Back in October of 2012, I had tested the Motorola Lapdock with the original 256MB Raspberry Pi. Recently I was able to get my hands on a Raspberry Pi 2 and decided to see if it worked any better. It pretty much works the same in that if the Lapdock doesn’t detect it, it goes to sleep and it won’t try again until it turns itself off. So the only way to get past the point in boot where the display signal is lost for a second, is to power the Pi up from another power source with the HDMI connected. You must wait for it to fully boot. Then disconnect the HDMI, wait for the Lapdock to turn off, and then plug it all back in and power it up. It’s quite the sequence just to get it to work.

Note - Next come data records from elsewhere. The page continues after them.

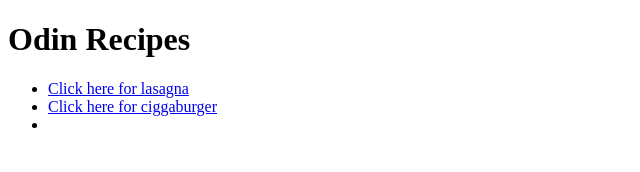
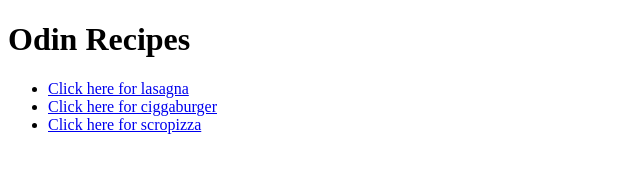
Before and after one commit to Black-Cow/odin-recipes, a plain HTML site: page index.html in a window 1280 px wide. Shown: the whole page, without its empty margins (0-640 px from the left). Drawn offline with Linux system fonts and the light colour scheme.

Commit message:
Edit index.html

```diff
--- a/index.html
+++ b/index.html
@@ -11,8 +11,7 @@
         <ul>
             <li><a href="recipes/lasagna.html">Click here for lasagna</a></li>
             <li><a href="recipes/ciggaburger.html">Click here for ciggaburger</a></li>
-            <li></li>
+            <li><a href="recipes/pizza.html">Click here for scropizza</a></li>
         </ul>
     </p>
-
 </html>
```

This time around I had a hard time with audio. Last time it was a struggle too, but at least it worked. I didn’t spend a lot of time on it, but only the way I could get it to work was by loading the Python games app and selecting force headphones. Then you can use the web or anything else but this is using headphones instead of the built in audio. A lot has changed in software since the 256MB version so this needs more investigating.
|Raspberry Pi 2 and Motorola Lapdock|
This is unfortunate since the Raspberry Pi 2 and all of its power would make a great travel companion with the Lapdock. What really needs to be done is a way to fake an HDMI signal at all times in any case it would work much smoother. Maybe if the Lapdock can be hacked to always stay awake or a longer detection timeout. At this point it will be at the bottom of the project list.